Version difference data
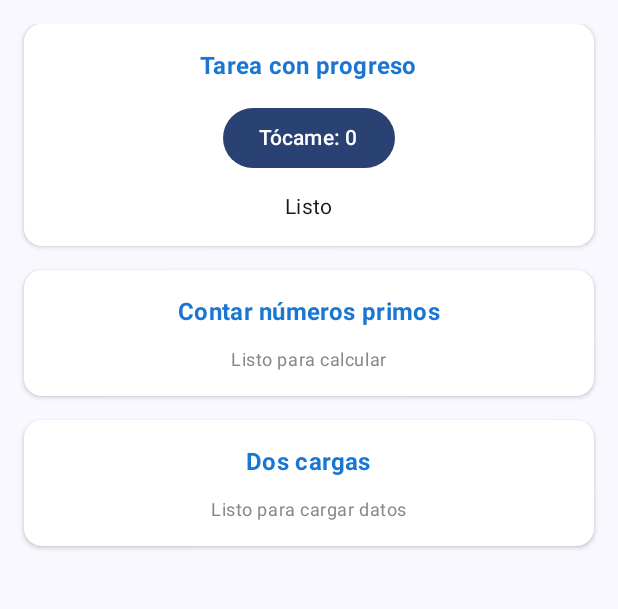
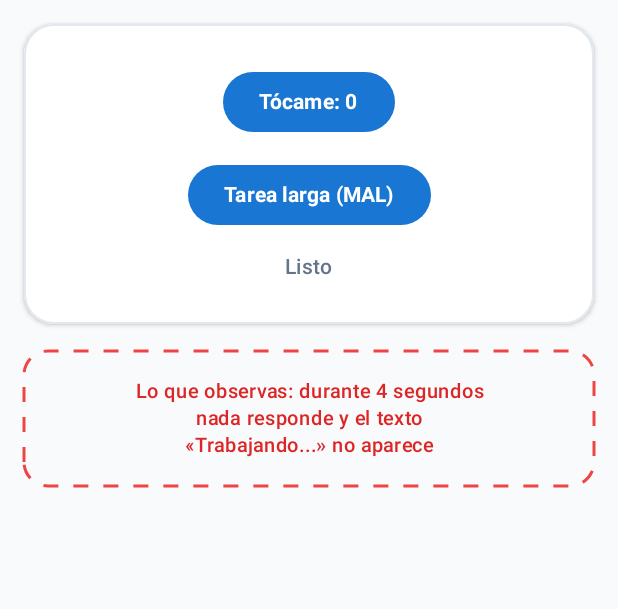
Before and after one commit to Jesus-Rocha-B/Lab-CentroTareas-Rocha, an Android app built with Jetpack Compose: the screen it shows after launch (MainActivity), on a phone screen of 412 x 824 dp, the part 96-705 px from its top. Run offline under Robolectric (Android 15) with nearby library versions, the phone set to English and light mode, and no system bars.

Commit message:
feat(hilos): provoca el congelamiento con Thread.sleep en el hilo principal

```diff
--- a/app/src/main/java/com/rocha/centrotareas/ui/PantallaTareas.kt
+++ b/app/src/main/java/com/rocha/centrotareas/ui/PantallaTareas.kt
@@ -1,13 +1,15 @@
 package com.rocha.centrotareas.ui
 
+import androidx.compose.foundation.BorderStroke
 import androidx.compose.foundation.layout.Arrangement
+import androidx.compose.foundation.layout.Box
 import androidx.compose.foundation.layout.Column
 import androidx.compose.foundation.layout.fillMaxSize
 import androidx.compose.foundation.layout.fillMaxWidth
 import androidx.compose.foundation.layout.padding
-import androidx.compose.foundation.rememberScrollState
-import androidx.compose.foundation.verticalScroll
+import androidx.compose.foundation.shape.RoundedCornerShape
 import androidx.compose.material3.Button
+import androidx.compose.material3.ButtonDefaults
 import androidx.compose.material3.Card
 import androidx.compose.material3.CardDefaults
 import androidx.compose.material3.ExperimentalMaterial3Api
@@ -24,9 +26,15 @@ import androidx.compose.runtime.remember
 import androidx.compose.runtime.setValue
 import androidx.compose.ui.Alignment
 import androidx.compose.ui.Modifier
+import androidx.compose.ui.draw.drawBehind
+import androidx.compose.ui.geometry.CornerRadius
 import androidx.compose.ui.graphics.Color
+import androidx.compose.ui.graphics.PathEffect
+import androidx.compose.ui.graphics.drawscope.Stroke
 import androidx.compose.ui.text.font.FontWeight
+import androidx.compose.ui.text.style.TextAlign
 import androidx.compose.ui.unit.dp
+import androidx.compose.ui.unit.sp
 import com.rocha.centrotareas.viewmodel.TareasViewModel
 
 @OptIn(ExperimentalMaterial3Api::class)
@@ -49,105 +57,99 @@ fun PantallaTareas(vm: TareasViewModel) {
                     containerColor = Color(0xFF1976D2)
                 )
             )
-        }
+        },
+        containerColor = Color(0xFFF8FAFC)
     ) { padding ->
         Column(
             modifier = Modifier
                 .fillMaxSize()
                 .padding(padding)
-                .padding(16.dp)
-                .verticalScroll(rememberScrollState()),
-            verticalArrangement = Arrangement.spacedBy(16.dp)
+                .padding(16.dp),
+            horizontalAlignment = Alignment.CenterHorizontally,
+            verticalArrangement = Arrangement.spacedBy(18.dp)
         ) {
-            // Tarjeta 1: Tarea con progreso (pasos 1 a 4)
+            // Tarjeta principal (Paso 1: Tarea larga MAL)
             Card(
                 modifier = Modifier.fillMaxWidth(),
+                shape = RoundedCornerShape(20.dp),
                 colors = CardDefaults.cardColors(containerColor = Color.White),
+                border = BorderStroke(1.dp, Color(0xFFE2E8F0)),
                 elevation = CardDefaults.cardElevation(defaultElevation = 2.dp)
             ) {
                 Column(
                     modifier = Modifier
                         .fillMaxWidth()
-                        .padding(16.dp),
+                        .padding(horizontal = 24.dp, vertical = 28.dp),
                     horizontalAlignment = Alignment.CenterHorizontally,
-                    verticalArrangement = Arrangement.spacedBy(12.dp)
+                    verticalArrangement = Arrangement.spacedBy(14.dp)
+                ) {
+                    // Botón 1: Tócame (contador interactivo)
+                    Button(
+                        onClick = { toques++ },
+                        shape = RoundedCornerShape(50),
+                        colors = ButtonDefaults.buttonColors(
+                            containerColor = Color(0xFF1976D2),
+                            contentColor = Color.White
+                        )
                     ) {
                         Text(
-                        text = "Tarea con progreso",
-                        style = MaterialTheme.typography.titleMedium,
-                        fontWeight = FontWeight.Bold,
-                        color = Color(0xFF1976D2)
+                            text = "Tócame: $toques",
+                            fontWeight = FontWeight.Bold
                         )
-
-                    Button(onClick = { toques++ }) {
-                        Text(text = "Tócame: $toques")
                     }
 
-                    // TODO Paso 1 a 4: botones de inicio/cancelación y barra de progreso
+                    // Botón 2: Tarea larga (MAL) que bloquea el hilo principal
+                    Button(
+                        onClick = { vm.tareaLargaMala() },
+                        shape = RoundedCornerShape(50),
+                        colors = ButtonDefaults.buttonColors(
+                            containerColor = Color(0xFF1976D2),
+                            contentColor = Color.White
+                        )
+                    ) {
+                        Text(
+                            text = "Tarea larga (MAL)",
+                            fontWeight = FontWeight.Bold
+                        )
+                    }
+
+                    // Texto del mensaje ("Listo", "Trabajando...", "Terminó")
                     Text(
                         text = mensaje,
-                        style = MaterialTheme.typography.bodyMedium
+                        style = MaterialTheme.typography.bodyMedium,
+                        color = Color(0xFF64748B),
+                        fontWeight = FontWeight.Medium
                     )
                 }
             }
 
-            // Tarjeta 2: Contar números primos (paso 5)
-            Card(
-                modifier = Modifier.fillMaxWidth(),
-                colors = CardDefaults.cardColors(containerColor = Color.White),
-                elevation = CardDefaults.cardElevation(defaultElevation = 2.dp)
-            ) {
-                Column(
+            // Recuadro con borde rojo punteado (Explicación del congelamiento)
+            val strokeDashed = Stroke(
+                width = 3f,
+                pathEffect = PathEffect.dashPathEffect(floatArrayOf(15f, 15f), 0f)
+            )
+            Box(
                 modifier = Modifier
                     .fillMaxWidth()
-                        .padding(16.dp),
-                    horizontalAlignment = Alignment.CenterHorizontally,
-                    verticalArrangement = Arrangement.spacedBy(12.dp)
+                    .drawBehind {
+                        drawRoundRect(
+                            color = Color(0xFFEF4444),
+                            style = strokeDashed,
+                            cornerRadius = CornerRadius(16.dp.toPx())
+                        )
+                    }
+                    .padding(horizontal = 20.dp, vertical = 18.dp),
+                contentAlignment = Alignment.Center
             ) {
                 Text(
-                        text = "Contar números primos",
-                        style = MaterialTheme.typography.titleMedium,
-                        fontWeight = FontWeight.Bold,
-                        color = Color(0xFF1976D2)
-                    )
-
-                    // TODO Paso 5: Campo de texto y botones de cálculo de primos
-                    Text(
-                        text = "Listo para calcular",
-                        style = MaterialTheme.typography.bodySmall,
-                        color = Color.Gray
-                    )
-                }
-            }
-
-            // Tarjeta 3: Dos cargas (pasos 6 y 7)
-            Card(
-                modifier = Modifier.fillMaxWidth(),
-                colors = CardDefaults.cardColors(containerColor = Color.White),
-                elevation = CardDefaults.cardElevation(defaultElevation = 2.dp)
-            ) {
-                Column(
-                    modifier = Modifier
-                        .fillMaxWidth()
-                        .padding(16.dp),
-                    horizontalAlignment = Alignment.CenterHorizontally,
-                    verticalArrangement = Arrangement.spacedBy(12.dp)
-                ) {
-                    Text(
-                        text = "Dos cargas",
-                        style = MaterialTheme.typography.titleMedium,
-                        fontWeight = FontWeight.Bold,
-                        color = Color(0xFF1976D2)
-                    )
-
-                    // TODO Pasos 6 y 7: Switch y botones de carga secuencial y paralela
-                    Text(
-                        text = "Listo para cargar datos",
-                        style = MaterialTheme.typography.bodySmall,
-                        color = Color.Gray
+                    text = "Lo que observas: durante 4 segundos\nnada responde y el texto\n«Trabajando...» no aparece",
+                    color = Color(0xFFDC2626),
+                    fontWeight = FontWeight.SemiBold,
+                    fontSize = 13.sp,
+                    lineHeight = 18.sp,
+                    textAlign = TextAlign.Center
                 )
             }
         }
     }
 }
-}
--- a/app/src/main/java/com/rocha/centrotareas/viewmodel/TareasViewModel.kt
+++ b/app/src/main/java/com/rocha/centrotareas/viewmodel/TareasViewModel.kt
@@ -12,7 +12,14 @@ class TareasViewModel(private val repo: TareasRepository) : ViewModel() {
     // ----- Tarea con progreso (pasos 1 a 4)
     private val _mensaje = MutableStateFlow("Listo")
     val mensaje: StateFlow<String> = _mensaje.asStateFlow()
-    // TODO Paso 1: fun tareaLargaMala()
+
+    // Paso 1: Tarea larga que bloquea el hilo principal (MAL)
+    fun tareaLargaMala() {
+        _mensaje.value = "Trabajando..."
+        Thread.sleep(4000)
+        _mensaje.value = "Terminó"
+    }
+
     // TODO Paso 2: fun tareaLarga()
     // TODO Paso 3: progreso
     // TODO Paso 4: trabajo (Job), corriendo y cancelar()
```
Lines whose indentation alone changed are shown as unchanged.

WHAT IS EXPECTED: In the entries above, find each line with "fillMaxWidth" and copy it.

EXPECTED OUTPUT:
 import androidx.compose.foundation.layout.fillMaxWidth
                 modifier = Modifier.fillMaxWidth(),
                         .fillMaxWidth()
-                modifier = Modifier.fillMaxWidth(),
                     .fillMaxWidth()
-                modifier = Modifier.fillMaxWidth(),
-                        .fillMaxWidth()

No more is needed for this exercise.